▶ _What is expected_
The lines to copy from the listing below are those that contain the string "method".

::::::

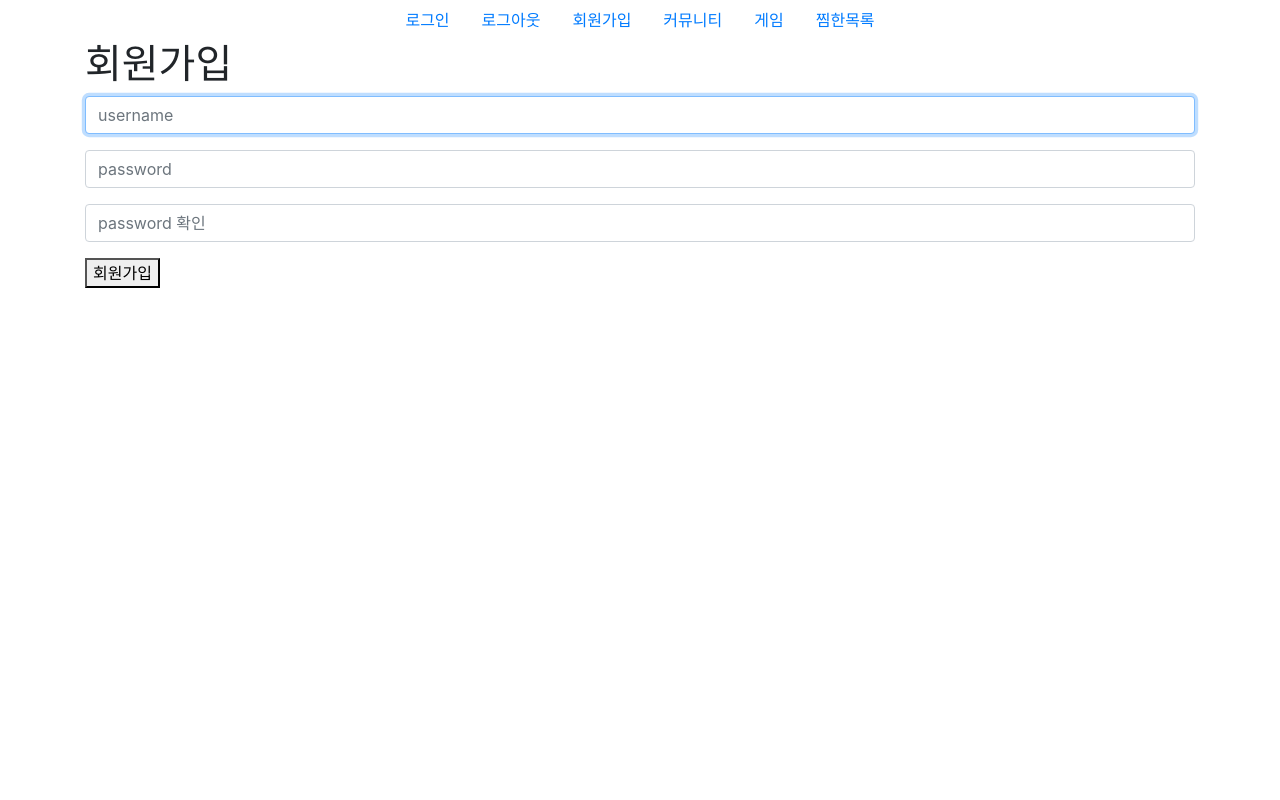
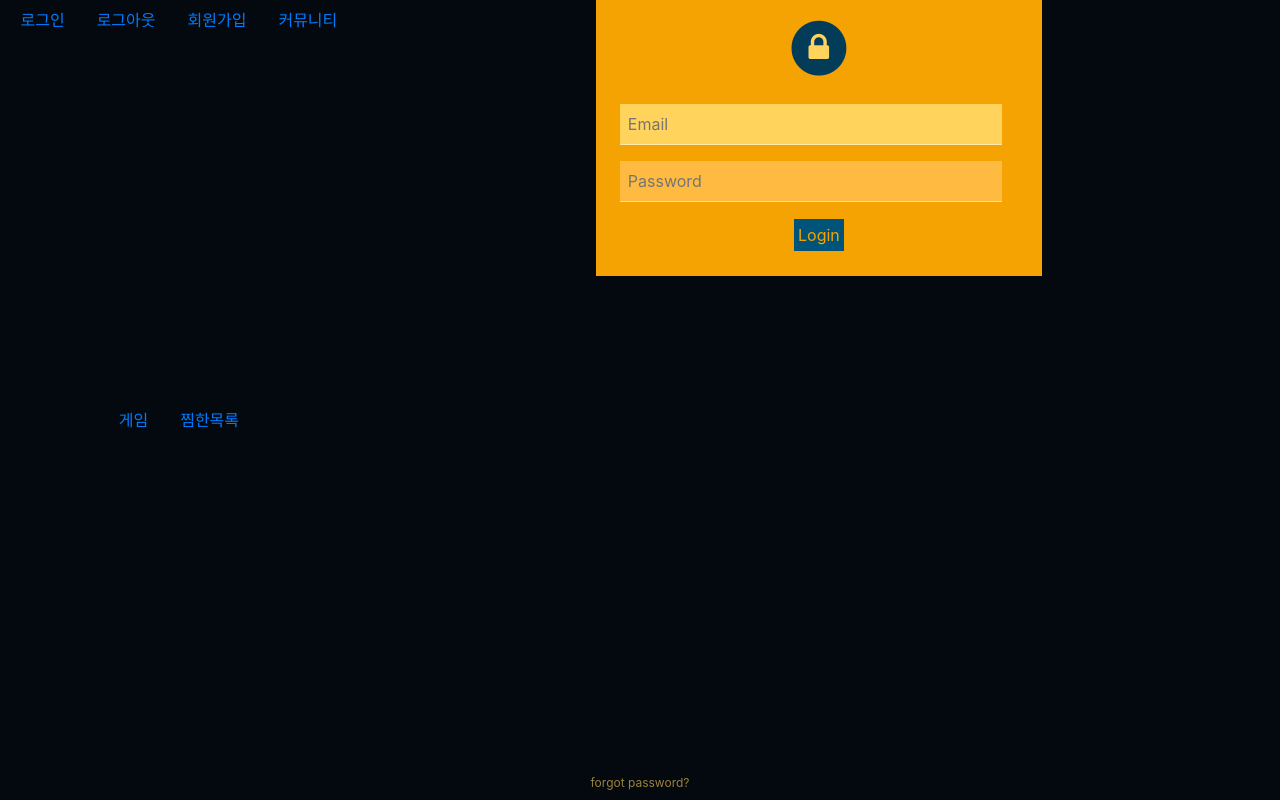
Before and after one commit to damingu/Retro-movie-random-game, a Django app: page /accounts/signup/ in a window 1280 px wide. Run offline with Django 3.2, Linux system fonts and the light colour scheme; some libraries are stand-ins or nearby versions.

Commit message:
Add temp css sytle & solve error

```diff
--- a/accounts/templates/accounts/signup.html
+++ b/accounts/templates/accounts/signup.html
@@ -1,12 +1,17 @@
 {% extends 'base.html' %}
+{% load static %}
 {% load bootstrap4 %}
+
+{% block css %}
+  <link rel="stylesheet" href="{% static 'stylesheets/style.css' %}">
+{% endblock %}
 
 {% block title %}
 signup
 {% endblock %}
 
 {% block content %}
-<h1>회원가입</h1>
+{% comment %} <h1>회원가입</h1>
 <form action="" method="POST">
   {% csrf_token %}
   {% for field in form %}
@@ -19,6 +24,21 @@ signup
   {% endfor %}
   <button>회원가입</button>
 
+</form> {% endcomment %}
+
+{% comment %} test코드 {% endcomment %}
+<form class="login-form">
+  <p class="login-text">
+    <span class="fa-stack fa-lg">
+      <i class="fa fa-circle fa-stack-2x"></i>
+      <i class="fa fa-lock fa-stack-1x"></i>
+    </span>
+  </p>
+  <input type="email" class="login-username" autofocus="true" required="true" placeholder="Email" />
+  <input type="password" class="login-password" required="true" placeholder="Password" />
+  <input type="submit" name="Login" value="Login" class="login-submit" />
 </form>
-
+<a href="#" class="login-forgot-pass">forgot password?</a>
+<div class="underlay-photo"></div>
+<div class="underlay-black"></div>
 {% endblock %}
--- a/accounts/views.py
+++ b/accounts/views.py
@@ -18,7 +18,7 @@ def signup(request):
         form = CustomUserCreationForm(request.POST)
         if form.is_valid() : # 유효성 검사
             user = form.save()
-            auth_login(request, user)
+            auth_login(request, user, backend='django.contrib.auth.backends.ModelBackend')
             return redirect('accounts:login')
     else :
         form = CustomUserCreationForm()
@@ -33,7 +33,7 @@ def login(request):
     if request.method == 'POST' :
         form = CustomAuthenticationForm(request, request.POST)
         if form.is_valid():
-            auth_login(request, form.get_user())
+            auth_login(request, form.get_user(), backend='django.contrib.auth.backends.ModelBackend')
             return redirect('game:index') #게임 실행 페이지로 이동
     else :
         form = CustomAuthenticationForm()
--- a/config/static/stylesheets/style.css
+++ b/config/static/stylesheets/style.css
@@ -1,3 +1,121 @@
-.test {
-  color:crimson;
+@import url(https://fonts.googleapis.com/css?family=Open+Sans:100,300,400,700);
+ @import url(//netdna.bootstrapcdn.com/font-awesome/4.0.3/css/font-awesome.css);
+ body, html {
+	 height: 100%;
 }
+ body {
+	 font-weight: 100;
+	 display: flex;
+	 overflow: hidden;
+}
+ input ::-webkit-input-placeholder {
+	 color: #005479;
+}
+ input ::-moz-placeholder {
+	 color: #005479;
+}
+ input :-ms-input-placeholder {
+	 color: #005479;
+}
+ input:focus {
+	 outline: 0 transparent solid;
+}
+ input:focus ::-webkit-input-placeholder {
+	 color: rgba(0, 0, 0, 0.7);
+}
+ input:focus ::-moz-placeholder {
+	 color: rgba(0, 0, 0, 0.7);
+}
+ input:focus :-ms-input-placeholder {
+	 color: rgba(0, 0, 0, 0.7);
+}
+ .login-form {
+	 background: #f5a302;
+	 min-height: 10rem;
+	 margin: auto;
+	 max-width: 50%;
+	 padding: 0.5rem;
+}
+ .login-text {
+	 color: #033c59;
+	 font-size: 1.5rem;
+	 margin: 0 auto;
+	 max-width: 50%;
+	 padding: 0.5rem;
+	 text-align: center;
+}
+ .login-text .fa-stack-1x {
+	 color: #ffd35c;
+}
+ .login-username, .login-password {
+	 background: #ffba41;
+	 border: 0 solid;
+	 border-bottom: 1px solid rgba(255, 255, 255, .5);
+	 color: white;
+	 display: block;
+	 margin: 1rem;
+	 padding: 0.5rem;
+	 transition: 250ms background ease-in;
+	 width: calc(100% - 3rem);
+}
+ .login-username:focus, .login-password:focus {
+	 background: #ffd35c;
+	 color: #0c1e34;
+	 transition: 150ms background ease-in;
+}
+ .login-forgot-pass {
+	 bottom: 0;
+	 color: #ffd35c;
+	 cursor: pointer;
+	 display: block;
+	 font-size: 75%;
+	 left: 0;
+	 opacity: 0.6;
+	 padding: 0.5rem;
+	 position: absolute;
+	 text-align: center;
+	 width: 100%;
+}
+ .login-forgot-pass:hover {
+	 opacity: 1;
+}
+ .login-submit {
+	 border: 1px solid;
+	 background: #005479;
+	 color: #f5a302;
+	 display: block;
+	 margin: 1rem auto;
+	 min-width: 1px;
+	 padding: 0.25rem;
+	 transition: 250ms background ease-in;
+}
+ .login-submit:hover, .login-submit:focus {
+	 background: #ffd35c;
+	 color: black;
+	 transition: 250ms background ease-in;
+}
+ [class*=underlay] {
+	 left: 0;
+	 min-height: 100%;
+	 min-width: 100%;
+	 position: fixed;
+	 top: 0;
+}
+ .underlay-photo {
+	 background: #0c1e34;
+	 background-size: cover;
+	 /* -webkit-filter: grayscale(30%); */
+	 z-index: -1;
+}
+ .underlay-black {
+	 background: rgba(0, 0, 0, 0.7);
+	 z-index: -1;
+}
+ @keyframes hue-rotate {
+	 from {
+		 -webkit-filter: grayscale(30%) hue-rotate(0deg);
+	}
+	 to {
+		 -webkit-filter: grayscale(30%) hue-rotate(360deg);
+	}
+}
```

::::::

▶ _Exercise response_
 <form action="" method="POST">
     if request.method == 'POST' :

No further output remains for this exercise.